The procedure takes approximately one hour and consists of placing small sensors (sometimes using a snug cap for placement) to measure electrical patterns coming from the brain. This is done while the patient is resting quietly with his or her eyes closed as well as with the eyes open. Using 19 channels of EEG data, the computer is capable of recognizing more subtle patterns among the brainwaves than the eye can detect, making it easy to recognize significant deviations from normal patterns.
The QEEG can identify patterns associated with metabolic dysfunction, cellular degeneration, addiction, stress, worry, anxiety, insomnia, adrenal fatigue, neurotransmitter irregularity, inflammation, depression, memory deficits, attention deficits, brain injury, cognitive decline, and cortical perfusion.

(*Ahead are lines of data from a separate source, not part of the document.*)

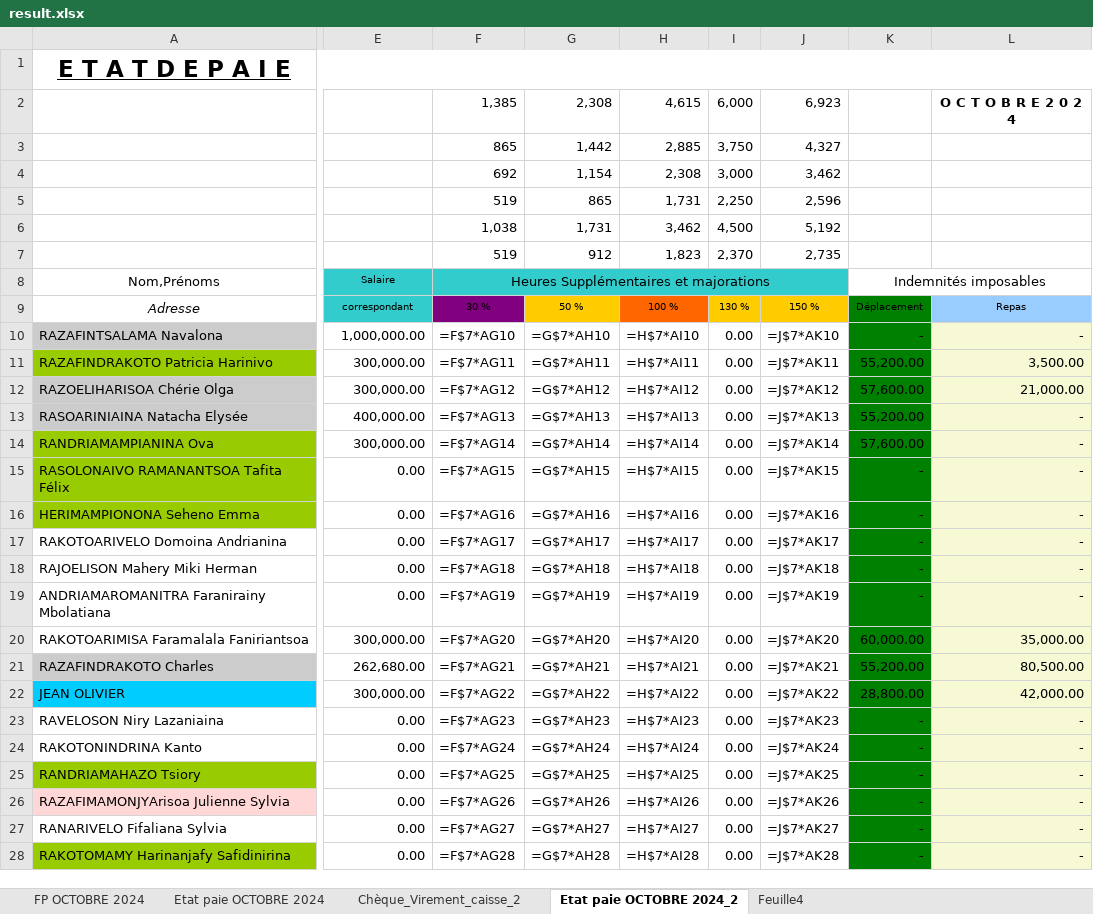
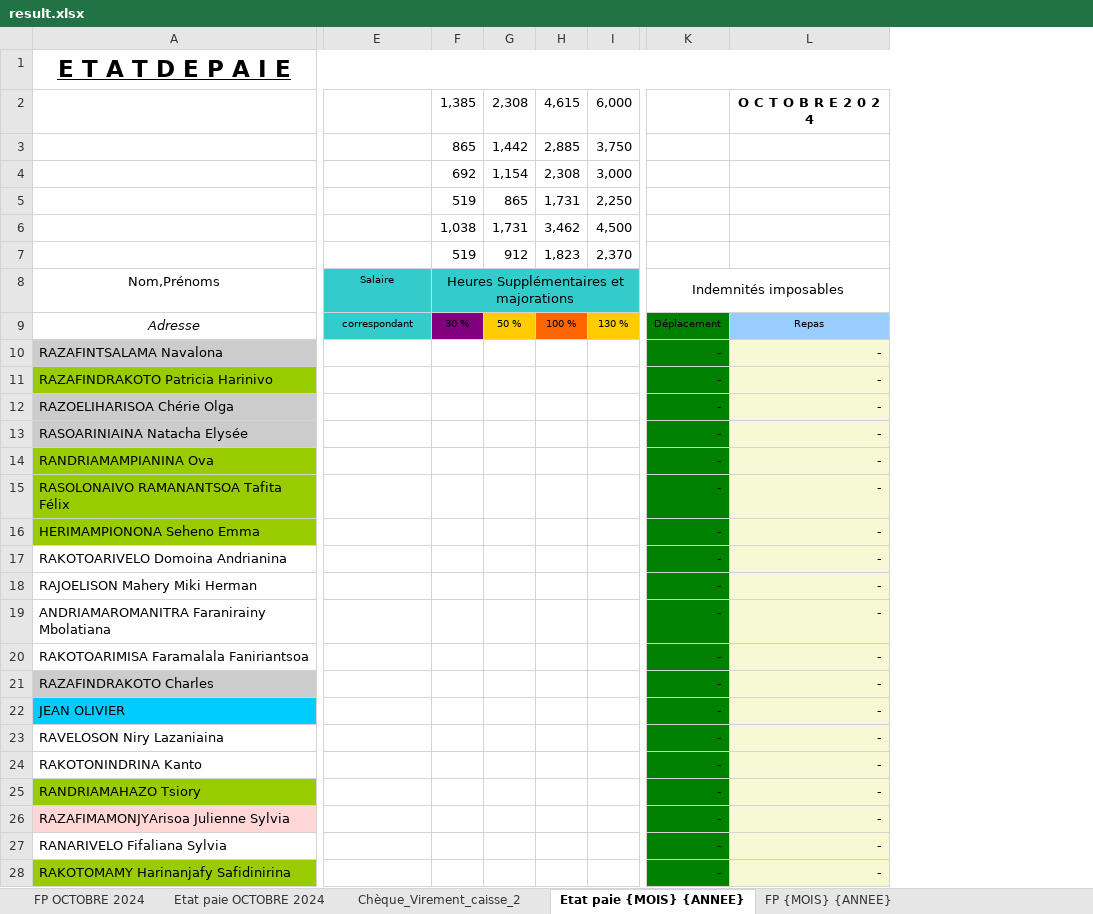
Before and after one commit to njatoty/4eme-procedure, an Excel workbook: result.xlsx, sheet Etat paie {MOIS} {ANNEE}, drawn as a sheet; only a part is shown, gaps mark what is left out; values as stored, in another font and other column widths than the file's, no borders; formulas without a stored value are shown as written; conditional formats not drawn; removed rows and columns are numbered as before the commit, all else as after; the diff covers the shown part only; the diff names each change by its address in the sheet, - before the commit and + after, or states it on an @@ line.

```diff
--- a/result.xlsx (sheet Etat paie {MOIS} {ANNEE})
+++ b/result.xlsx (sheet Etat paie {MOIS} {ANNEE})
-sheet tab: Etat paie OCTOBRE 2024_2
+sheet tab: Etat paie {MOIS} {ANNEE}
-sheet tab: Feuille4
+sheet tab: FP {MOIS} {ANNEE}
-column E, rows 2-28: Base 800000 | base 500000 | base 400000 | base 670000 | base 600000 | base 300000 | Salaire | correspondant | 1,000,000.00 | 300,000.00 | 300,000.00 | 400,000.00 | 300,000.00 | 0.00 | 0.00 | 0.00 | 0.00 | 0.00 | 300,000.00 | 262,680.00 | 300,000.00 | 0.00 | 0.00 | 0.00 | 0.00 | 0.00 | 0.00
-column F, rows 2-28: 1,385 | 865 | 692 | 519 | 1,038 | 519 | Heures Supplémentaires et majorations | 30 % | =F$7*AG10 | =F$7*AG11 | =F$7*AG12 | =F$7*AG13 | =F$7*AG14 | =F$7*AG15 | =F$7*AG16 | =F$7*AG17 | =F$7*AG18 | =F$7*AG19 | =F$7*AG20 | =F$7*AG21 | =F$7*AG22 | =F$7*AG23 | =F$7*AG24 | =F$7*AG25 | =F$7*AG26 | =F$7*AG27 | =F$7*AG28
-column G, rows 2-28: 2,308 | 1,442 | 1,154 | 865 | 1,731 | 912 |  | 50 % | =G$7*AH10 | =G$7*AH11 | =G$7*AH12 | =G$7*AH13 | =G$7*AH14 | =G$7*AH15 | =G$7*AH16 | =G$7*AH17 | =G$7*AH18 | =G$7*AH19 | =G$7*AH20 | =G$7*AH21 | =G$7*AH22 | =G$7*AH23 | =G$7*AH24 | =G$7*AH25 | =G$7*AH26 | =G$7*AH27 | =G$7*AH28
-column H, rows 2-28: 4,615 | 2,885 | 2,308 | 1,731 | 3,462 | 1,823 |  | 100 % | =H$7*AI10 | =H$7*AI11 | =H$7*AI12 | =H$7*AI13 | =H$7*AI14 | =H$7*AI15 | =H$7*AI16 | =H$7*AI17 | =H$7*AI18 | =H$7*AI19 | =H$7*AI20 | =H$7*AI21 | =H$7*AI22 | =H$7*AI23 | =H$7*AI24 | =H$7*AI25 | =H$7*AI26 | =H$7*AI27 | =H$7*AI28
-column I, rows 2-28: 6,000 | 3,750 | 3,000 | 2,250 | 4,500 | 2,370 |  | 130 % | 0.00 | 0.00 | 0.00 | 0.00 | 0.00 | 0.00 | 0.00 | 0.00 | 0.00 | 0.00 | 0.00 | 0.00 | 0.00 | 0.00 | 0.00 | 0.00 | 0.00 | 0.00 | 0.00
-column J, rows 2-28: 6,923 | 4,327 | 3,462 | 2,596 | 5,192 | 2,735 |  | 150 % | =J$7*AK10 | =J$7*AK11 | =J$7*AK12 | =J$7*AK13 | =J$7*AK14 | =J$7*AK15 | =J$7*AK16 | =J$7*AK17 | =J$7*AK18 | =J$7*AK19 | =J$7*AK20 | =J$7*AK21 | =J$7*AK22 | =J$7*AK23 | =J$7*AK24 | =J$7*AK25 | =J$7*AK26 | =J$7*AK27 | =J$7*AK28
+column E, rows 2-9: Base 800000 | base 500000 | base 400000 | base 670000 | base 600000 | base 300000 | Salaire | correspondant
+column F, rows 2-9: 1,385 | 865 | 692 | 519 | 1,038 | 519 | Heures Supplémentaires et majorations | 30 %
+column G, rows 2-9: 2,308 | 1,442 | 1,154 | 865 | 1,731 | 912 |  | 50 %
+column H, rows 2-9: 4,615 | 2,885 | 2,308 | 1,731 | 3,462 | 1,823 |  | 100 %
+column I, rows 2-9: 6,000 | 3,750 | 3,000 | 2,250 | 4,500 | 2,370 |  | 130 %
-K11: 55,200.00
+K11: -
-L11: 3,500.00
+L11: -
-K12: 57,600.00
+K12: -
-L12: 21,000.00
+L12: -
-K13: 55,200.00
+K13: -
-K14: 57,600.00
+K14: -
-K20: 60,000.00
+K20: -
-L20: 35,000.00
+L20: -
-K21: 55,200.00
+K21: -
-L21: 80,500.00
+L21: -
-K22: 28,800.00
+K22: -
-L22: 42,000.00
+L22: -
```
Also changed, not shown: 1 added row, 1 removed row, 10 added columns, 8 removed columns and 194 edited cells elsewhere in this sheet, sheet Etat paie OCTOBRE 2024, sheet FP OCTOBRE 2024, sheet FP {MOIS} {ANNEE}, sheet Chèque_Virement_caisse_2, formulas that keep their value, charts or pictures, uploads/fiche-paie/gss.xlsx, uploads/fiche-paie/template.xlsx, 8 other files.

THe brain mapping done in the clinic is used to evaluate the manner in which a particular person’s brain functions. It is widely recognized as being comparable to fMRI, SPECT or CT scan. Using the QEEG we gather information on brainwave patterns, relationships and interactions between different parts of the brain, and the efficiency of communication between different sides of the brain. This information is then put into a normative database to determine in a scientific and objective manner, whether there are abnormalities in brain function. With all labs previosuly described brain mapping assists in forming, in collaboration with the client, an individualized treatment plan.
Brain Regeneration Program
Once all the brain reports and specialty lab testing has returned, a targeted and very individual treatment plan can be created with your physician.